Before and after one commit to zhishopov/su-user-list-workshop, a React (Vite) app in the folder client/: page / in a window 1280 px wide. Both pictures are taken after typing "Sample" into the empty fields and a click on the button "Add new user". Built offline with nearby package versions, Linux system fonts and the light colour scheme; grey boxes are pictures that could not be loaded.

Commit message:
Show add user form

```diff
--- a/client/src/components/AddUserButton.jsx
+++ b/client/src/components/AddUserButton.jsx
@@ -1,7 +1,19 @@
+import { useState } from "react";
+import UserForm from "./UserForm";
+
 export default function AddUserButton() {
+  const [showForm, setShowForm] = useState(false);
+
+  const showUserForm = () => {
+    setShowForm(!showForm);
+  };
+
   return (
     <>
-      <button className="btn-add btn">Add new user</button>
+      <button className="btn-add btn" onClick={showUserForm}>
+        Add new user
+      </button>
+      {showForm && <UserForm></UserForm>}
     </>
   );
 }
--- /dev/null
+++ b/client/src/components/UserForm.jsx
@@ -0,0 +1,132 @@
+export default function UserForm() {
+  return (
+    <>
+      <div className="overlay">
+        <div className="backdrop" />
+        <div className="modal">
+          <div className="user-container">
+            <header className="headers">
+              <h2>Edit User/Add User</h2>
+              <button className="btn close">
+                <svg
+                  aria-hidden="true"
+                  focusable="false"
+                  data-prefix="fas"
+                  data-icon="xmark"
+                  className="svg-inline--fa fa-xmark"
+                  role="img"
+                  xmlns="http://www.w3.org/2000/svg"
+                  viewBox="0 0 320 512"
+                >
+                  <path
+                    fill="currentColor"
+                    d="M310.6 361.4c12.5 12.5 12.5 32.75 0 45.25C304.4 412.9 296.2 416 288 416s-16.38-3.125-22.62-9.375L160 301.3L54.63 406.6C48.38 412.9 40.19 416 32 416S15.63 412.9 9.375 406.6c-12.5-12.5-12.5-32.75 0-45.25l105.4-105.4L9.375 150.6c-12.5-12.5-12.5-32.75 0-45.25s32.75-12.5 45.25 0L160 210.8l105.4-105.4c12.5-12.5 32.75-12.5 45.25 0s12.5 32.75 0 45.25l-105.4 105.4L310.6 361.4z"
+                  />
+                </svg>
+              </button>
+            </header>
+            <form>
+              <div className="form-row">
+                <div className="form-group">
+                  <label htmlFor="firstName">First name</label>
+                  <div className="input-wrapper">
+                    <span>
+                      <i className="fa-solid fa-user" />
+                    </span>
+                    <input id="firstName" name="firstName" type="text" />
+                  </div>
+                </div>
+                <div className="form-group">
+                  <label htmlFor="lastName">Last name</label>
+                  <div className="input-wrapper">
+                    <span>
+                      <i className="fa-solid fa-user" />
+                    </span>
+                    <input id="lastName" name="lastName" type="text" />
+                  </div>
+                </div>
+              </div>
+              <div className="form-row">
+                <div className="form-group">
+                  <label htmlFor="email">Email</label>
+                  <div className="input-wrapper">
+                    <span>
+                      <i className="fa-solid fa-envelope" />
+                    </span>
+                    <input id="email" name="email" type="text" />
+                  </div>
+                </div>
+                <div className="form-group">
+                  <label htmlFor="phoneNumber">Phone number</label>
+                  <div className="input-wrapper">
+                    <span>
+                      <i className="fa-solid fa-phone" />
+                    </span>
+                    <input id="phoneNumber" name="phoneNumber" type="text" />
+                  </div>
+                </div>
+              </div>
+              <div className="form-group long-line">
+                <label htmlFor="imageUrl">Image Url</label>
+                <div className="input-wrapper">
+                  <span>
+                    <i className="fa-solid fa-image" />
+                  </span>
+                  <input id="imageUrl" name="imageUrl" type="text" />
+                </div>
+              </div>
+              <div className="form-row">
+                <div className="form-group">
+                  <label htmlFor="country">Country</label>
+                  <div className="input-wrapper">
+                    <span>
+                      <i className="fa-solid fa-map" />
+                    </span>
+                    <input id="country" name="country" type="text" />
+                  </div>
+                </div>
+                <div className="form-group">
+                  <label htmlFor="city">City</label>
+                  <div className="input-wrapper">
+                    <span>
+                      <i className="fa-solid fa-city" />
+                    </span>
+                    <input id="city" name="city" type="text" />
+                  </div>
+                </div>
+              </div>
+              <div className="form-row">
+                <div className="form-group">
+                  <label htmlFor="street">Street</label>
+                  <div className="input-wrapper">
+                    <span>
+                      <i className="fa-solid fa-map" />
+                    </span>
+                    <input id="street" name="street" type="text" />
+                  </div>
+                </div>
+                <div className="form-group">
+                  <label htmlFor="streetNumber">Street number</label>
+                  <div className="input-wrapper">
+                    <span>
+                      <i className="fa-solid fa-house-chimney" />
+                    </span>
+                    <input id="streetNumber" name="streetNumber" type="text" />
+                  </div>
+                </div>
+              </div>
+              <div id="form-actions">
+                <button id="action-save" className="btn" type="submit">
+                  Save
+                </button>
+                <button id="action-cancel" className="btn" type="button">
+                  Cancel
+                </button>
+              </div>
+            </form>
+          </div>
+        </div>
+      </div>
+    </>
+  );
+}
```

- _To do_
Return each line of the material above in which the string "components" appears.

- _Result of the task_
--- a/client/src/components/AddUserButton.jsx
+++ b/client/src/components/AddUserButton.jsx
+++ b/client/src/components/UserForm.jsx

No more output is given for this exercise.